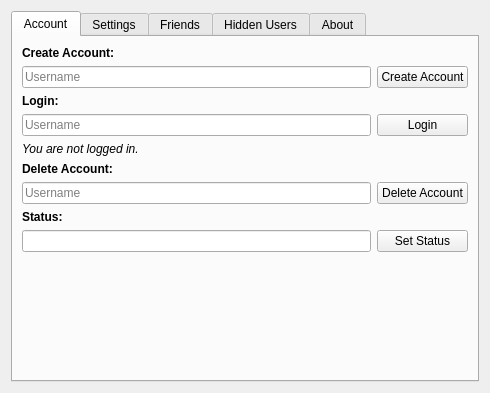
Before: the Qt Designer form designer/setup.ui in ThoreBor/Anki_Leaderboard, drawn with Qt 5.
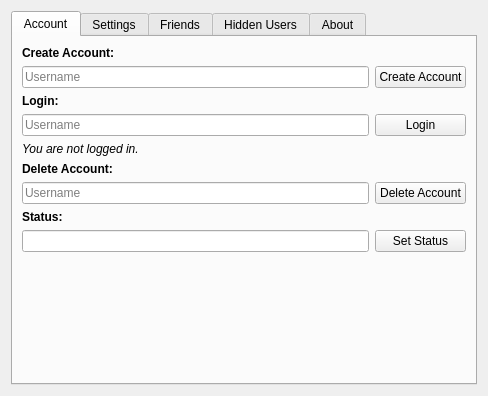
After: the same form once the commit is applied. Icons and pictures are not drawn.

Commit message:
add friend from userinfo dialog
minor setup.ui changes

What changed in the file:
```diff
--- a/designer/setup.ui
+++ b/designer/setup.ui
@@ -6,8 +6,8 @@
    <rect>
     <x>0</x>
     <y>0</y>
-    <width>490</width>
-    <height>393</height>
+    <width>488</width>
+    <height>396</height>
    </rect>
   </property>
   <property name="sizePolicy">
```
Left out of the diff: 158 changed lines with no effect on the pictures. The commit also changes 1 other file.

§ **ABOUT THIS TASK**: Repeat the records word for word. Leave out whatever pictures they hold.

§ **OUTPUT OF THE TASK**:
Before: the Qt Designer form designer/setup.ui in ThoreBor/Anki_Leaderboard, drawn with Qt 5.
After: the same form once the commit is applied. Icons and pictures are not drawn.

Commit message:
add friend from userinfo dialog
minor setup.ui changes

What changed in the file:
```diff
--- a/designer/setup.ui
+++ b/designer/setup.ui
@@ -6,8 +6,8 @@
    <rect>
     <x>0</x>
     <y>0</y>
-    <width>490</width>
-    <height>393</height>
+    <width>488</width>
+    <height>396</height>
    </rect>
   </property>
   <property name="sizePolicy">
```
Left out of the diff: 158 changed lines with no effect on the pictures. The commit also changes 1 other file.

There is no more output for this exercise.